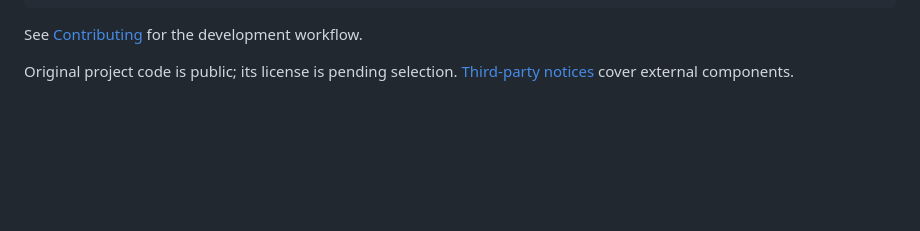
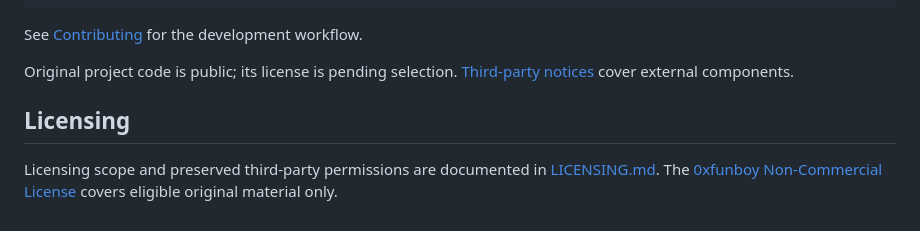
Before and after one commit to 0xfunboy/Cuda38flash39, a Markdown page: README.md, the part around the change. Drawn GitHub-style; blank space fills up the shorter version.

Commit message:
Update non-commercial license and clarify existing rights

```diff
--- a/README.md
+++ b/README.md
@@ -225,3 +225,7 @@ See [Contributing](CONTRIBUTING.md) for the development workflow.
 
 Original project code is public; its license is pending selection.
 [Third-party notices](THIRD_PARTY_NOTICES.md) cover external components.
+
+## Licensing
+
+Licensing scope and preserved third-party permissions are documented in [LICENSING.md](LICENSING.md). The [0xfunboy Non-Commercial License](LICENSE.md) covers eligible original material only.
```
Also changed, not shown: LICENSE.md (added, +141 -0 lines), LICENSING.md (added, +11 -0 lines).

■ ■ ■ ■ ■ ■ ■

> _AIM OF THE TASK_: Locate all lines in the listing above with the word "party" and copy them.

> _SOLUTION TO THIS PROBLEM_:
 [Third-party notices](THIRD_PARTY_NOTICES.md) cover external components.
+Licensing scope and preserved third-party permissions are documented in [LICENSING.md](LICENSING.md). The [0xfunboy Non-Commercial License](LICENSE.md) covers eligible original material only.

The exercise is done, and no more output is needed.